═════ SOURCE RECORDS

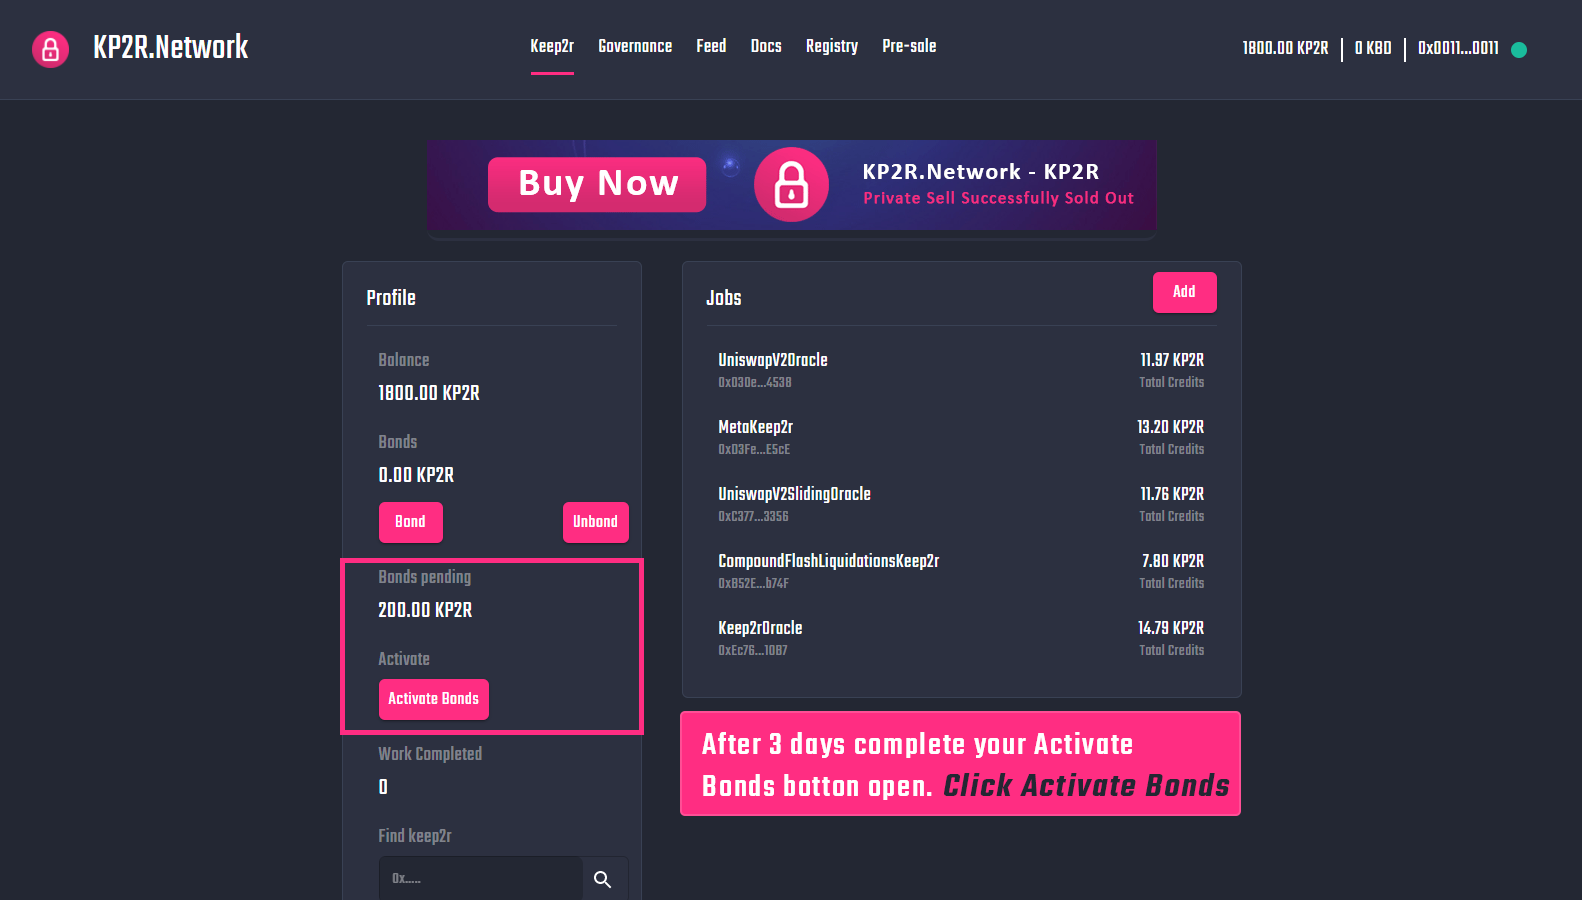
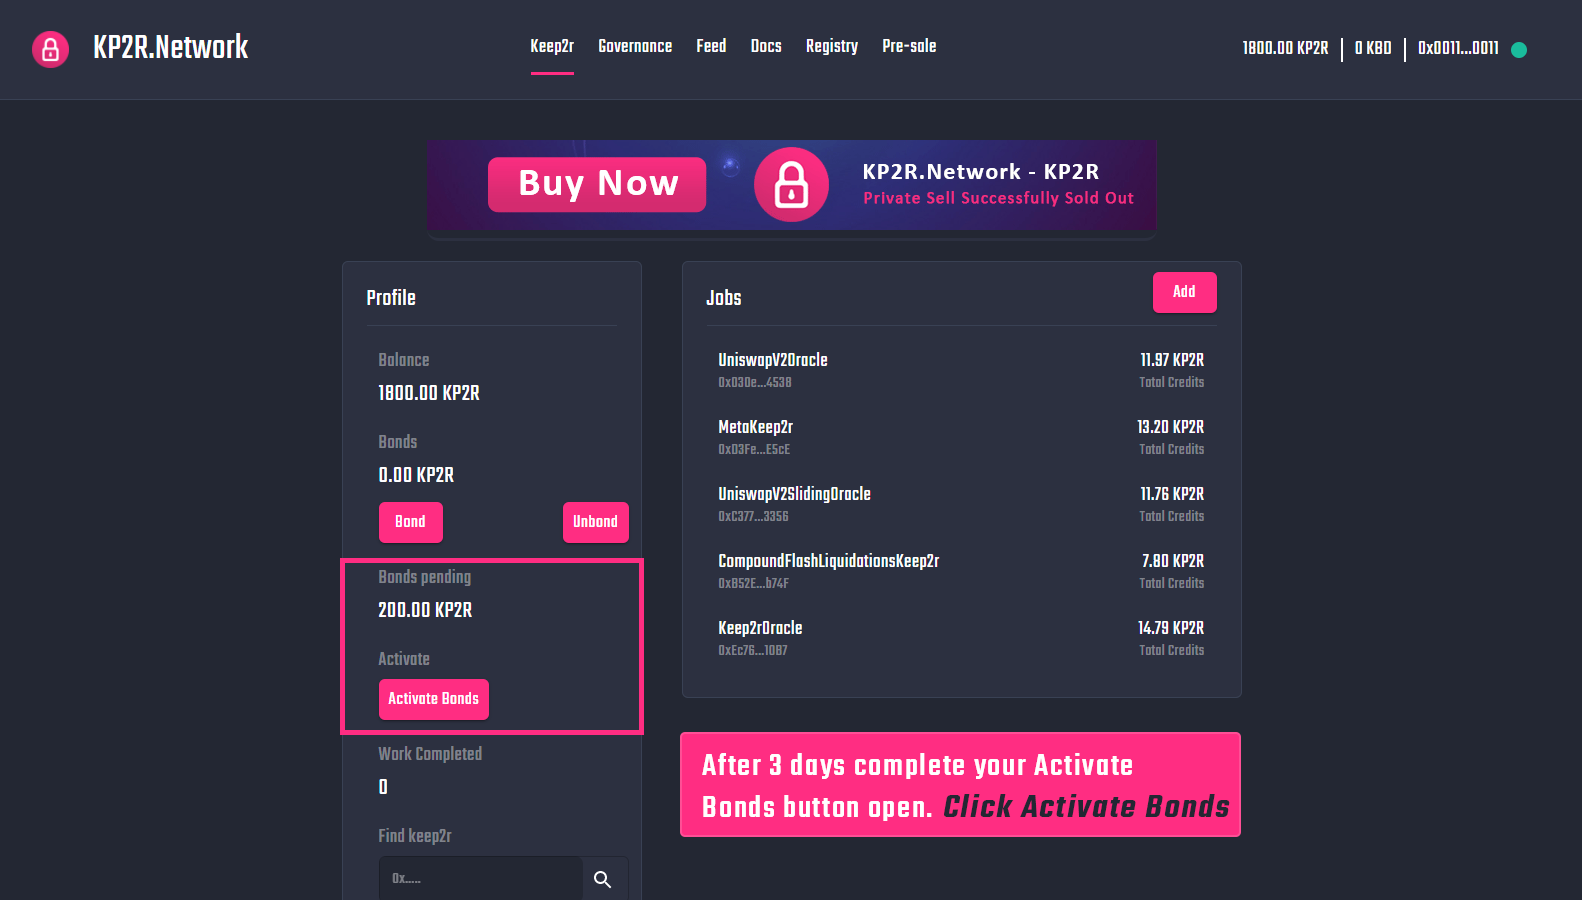
readme_howto

Changed region(s): [[0.4027, 0.7778, 0.8053, 0.9333]]

diff --git a/README.md b/README.md
@@ -1,2 +1,70 @@
-# howto-job
-howto-job
+# Keep2r Network (KP2R) Origin & How to Complete a Keepers Job
+
+
+## KP2R Network
+An Advanced & Incentive Enabled Decentralize Financial System
+
+Inspired by Andre Cronje’s Keeper Network “Keep2r Network” idea was born. While the DeFi space was flooding with poor attempts on making a successful fork implementation of the real one, none actually had the core functionalities baked into them to able to be even called as a successful fork. The DeFi God had some clear qualities in his version of keeper but others upon failing on doing so made millions just by creating fake hypes in the DeFi space. Following on his footsteps Keep2r Network is committed to make all the necessary developments live first then put it out to users for evaluation. We believe real developers don’t ask for funds based upon fake promises rather putting the hard works first and then let the people decide its worth.
+
+Keep2r Network is doing just that, making developments live beforehand and then let you guys decide!
+
+Keep2r Network is a decentralized keeper network inspired by the DeFi Guru ‘Andre Cronje’ needing external develops and for external teams to find keeper jobs. It’s basically can be described as a ‘Job Matching’ site.
+
+
+## How to use KP2R.Network
+
+* Register the Bond
+* Bonds Pending
+* Activate Bonds
+* Your Jobs Running
+* Start the Work
+
+
+### 1. Register the Bond
+Connect a wallet (KP2R Holding Wallet). Register the bond with your KP2R Token.
+
+[![N|Solid](https://raw.githubusercontent.com/kp2r-network/howto-job/master/1-register-bond.png)](https://kp2r.network/)
+
+
+### 2. Bonds Pending
+
+Your bond activation need 3 days. After 3 days open activate bonds button.
+
+[![N|Solid](https://raw.githubusercontent.com/kp2r-network/howto-job/master/2-bond-pending.png)](https://kp2r.network/)
+
+After the bonding period of 3 days you will be able to select activate.
+
+
+### 3. Activate Bonds
+
+After 3 days complete your activate bonds button is open. Click Activate Bonds.
+
+[![N|Solid](https://raw.githubusercontent.com/kp2r-network/howto-job/master/3-activate-bond.png)](https://kp2r.network/)
+
+Select the Jobs from KP2R Network jobs list.
+
+Open your favorite Terminal and run these commands.
+
+
+### 4. Your Jobs Running
+
+Your KP2R.Network keeper jobs are running. You are a Keep2r.
+
+[![N|Solid](https://raw.githubusercontent.com/kp2r-network/howto-job/master/4-job-running.png)](https://kp2r.network/)
+
+You can view current available jobs, for now 5 Jobs is available, however more will be added.
+
+KP2R jobs implement a function called work
+
+### 5. Start the Work
+
+[![N|Solid](https://github.com/kp2r-network/howto-job/blob/master/work-connect.png)](https://kp2r.network/)
+
+As a simple keeper, you only need to call work and you will receive KP2R.
+
+For details on registering a job or additional information please visit the documentation.
+
+**Real Earning from**
+**Real Keep2r Network**
+
+**Happy Keeping 🔒**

══════════

> _TO DO_
No lines before the one containing "Network jobs list." belong in the answer; write out that line and each one after it exactly, through the end of the records.

> _SOLUTION TO THIS TASK_
+Select the Jobs from KP2R Network jobs list.
+
+Open your favorite Terminal and run these commands.
+
+
+### 4. Your Jobs Running
+
+Your KP2R.Network keeper jobs are running. You are a Keep2r.
+
+[![N|Solid](https://raw.githubusercontent.com/kp2r-network/howto-job/master/4-job-running.png)](https://kp2r.network/)
+
+You can view current available jobs, for now 5 Jobs is available, however more will be added.
+
+KP2R jobs implement a function called work
+
+### 5. Start the Work
+
+[![N|Solid](https://github.com/kp2r-network/howto-job/blob/master/work-connect.png)](https://kp2r.network/)
+
+As a simple keeper, you only need to call work and you will receive KP2R.
+
+For details on registering a job or additional information please visit the documentation.
+
+**Real Earning from**
+**Real Keep2r Network**
+
+**Happy Keeping 🔒**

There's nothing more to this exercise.